Task inputs ▸

___

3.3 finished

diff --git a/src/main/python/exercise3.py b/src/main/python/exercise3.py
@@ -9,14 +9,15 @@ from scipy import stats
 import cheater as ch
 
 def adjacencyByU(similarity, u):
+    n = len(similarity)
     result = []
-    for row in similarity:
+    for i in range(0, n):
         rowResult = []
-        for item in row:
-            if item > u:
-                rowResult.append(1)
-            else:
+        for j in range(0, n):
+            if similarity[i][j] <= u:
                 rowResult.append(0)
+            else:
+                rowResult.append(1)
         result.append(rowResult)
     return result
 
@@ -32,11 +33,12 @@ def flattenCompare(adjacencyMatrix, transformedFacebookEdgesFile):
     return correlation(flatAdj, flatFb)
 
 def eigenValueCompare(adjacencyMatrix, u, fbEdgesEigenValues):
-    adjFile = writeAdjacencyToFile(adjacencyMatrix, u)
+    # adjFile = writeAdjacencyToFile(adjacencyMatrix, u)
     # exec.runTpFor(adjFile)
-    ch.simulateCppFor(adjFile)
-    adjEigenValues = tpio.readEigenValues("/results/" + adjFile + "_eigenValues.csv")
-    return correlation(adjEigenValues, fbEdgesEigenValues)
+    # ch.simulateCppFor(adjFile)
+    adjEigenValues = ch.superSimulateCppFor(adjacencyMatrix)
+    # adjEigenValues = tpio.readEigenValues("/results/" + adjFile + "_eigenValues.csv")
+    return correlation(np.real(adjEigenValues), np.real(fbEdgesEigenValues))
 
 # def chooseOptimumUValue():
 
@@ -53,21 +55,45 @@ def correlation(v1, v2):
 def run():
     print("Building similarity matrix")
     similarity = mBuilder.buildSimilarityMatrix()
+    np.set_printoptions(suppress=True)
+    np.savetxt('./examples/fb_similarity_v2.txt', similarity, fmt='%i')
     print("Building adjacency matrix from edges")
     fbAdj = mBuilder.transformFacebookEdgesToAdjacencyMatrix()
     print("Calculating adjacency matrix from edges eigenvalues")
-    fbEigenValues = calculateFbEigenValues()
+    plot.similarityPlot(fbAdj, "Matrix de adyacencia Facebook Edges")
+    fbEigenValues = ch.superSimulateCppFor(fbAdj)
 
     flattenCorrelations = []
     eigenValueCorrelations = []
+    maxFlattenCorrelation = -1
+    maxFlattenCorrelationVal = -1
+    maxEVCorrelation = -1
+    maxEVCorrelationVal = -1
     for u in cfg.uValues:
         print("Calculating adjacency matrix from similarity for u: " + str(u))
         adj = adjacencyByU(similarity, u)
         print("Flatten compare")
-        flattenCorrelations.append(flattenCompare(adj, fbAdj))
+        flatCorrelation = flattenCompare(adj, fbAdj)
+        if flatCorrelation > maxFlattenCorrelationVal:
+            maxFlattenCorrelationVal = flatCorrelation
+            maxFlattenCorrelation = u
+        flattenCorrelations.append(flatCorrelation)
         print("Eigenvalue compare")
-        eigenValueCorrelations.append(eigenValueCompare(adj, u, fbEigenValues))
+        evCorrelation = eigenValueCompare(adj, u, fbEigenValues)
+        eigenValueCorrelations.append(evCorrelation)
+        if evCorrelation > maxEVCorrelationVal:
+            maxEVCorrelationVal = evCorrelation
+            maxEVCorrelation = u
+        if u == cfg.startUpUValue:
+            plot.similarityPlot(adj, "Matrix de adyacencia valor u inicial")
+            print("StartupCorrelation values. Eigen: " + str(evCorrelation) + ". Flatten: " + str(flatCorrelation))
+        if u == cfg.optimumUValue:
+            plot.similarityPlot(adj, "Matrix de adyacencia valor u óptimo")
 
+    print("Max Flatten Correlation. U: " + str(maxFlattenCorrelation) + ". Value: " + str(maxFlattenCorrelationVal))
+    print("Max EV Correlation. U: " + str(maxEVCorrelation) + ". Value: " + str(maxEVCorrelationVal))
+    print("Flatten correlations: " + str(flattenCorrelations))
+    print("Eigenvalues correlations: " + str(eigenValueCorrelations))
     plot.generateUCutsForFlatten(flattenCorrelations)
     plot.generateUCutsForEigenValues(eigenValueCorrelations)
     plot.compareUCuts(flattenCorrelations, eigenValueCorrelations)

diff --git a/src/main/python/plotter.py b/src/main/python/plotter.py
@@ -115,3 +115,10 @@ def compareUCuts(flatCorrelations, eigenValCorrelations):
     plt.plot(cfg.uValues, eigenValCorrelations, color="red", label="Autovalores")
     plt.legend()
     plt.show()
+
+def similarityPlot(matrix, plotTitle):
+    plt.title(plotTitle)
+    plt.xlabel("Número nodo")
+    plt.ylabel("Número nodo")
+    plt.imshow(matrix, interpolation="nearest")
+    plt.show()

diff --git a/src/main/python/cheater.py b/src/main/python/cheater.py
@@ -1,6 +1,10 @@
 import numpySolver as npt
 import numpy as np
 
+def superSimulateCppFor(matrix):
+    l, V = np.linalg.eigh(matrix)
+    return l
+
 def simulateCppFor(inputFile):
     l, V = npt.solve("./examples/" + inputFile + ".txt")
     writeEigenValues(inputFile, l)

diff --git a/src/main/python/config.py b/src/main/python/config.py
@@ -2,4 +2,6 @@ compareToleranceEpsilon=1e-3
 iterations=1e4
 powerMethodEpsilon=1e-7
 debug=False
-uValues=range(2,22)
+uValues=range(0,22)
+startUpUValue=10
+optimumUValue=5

___

To do ▸
Copy out, from the data above, every line holding the word "return".

Answer section ▸
     return result
     return correlation(flatAdj, flatFb)
-    return correlation(adjEigenValues, fbEdgesEigenValues)
+    return correlation(np.real(adjEigenValues), np.real(fbEdgesEigenValues))
+    return l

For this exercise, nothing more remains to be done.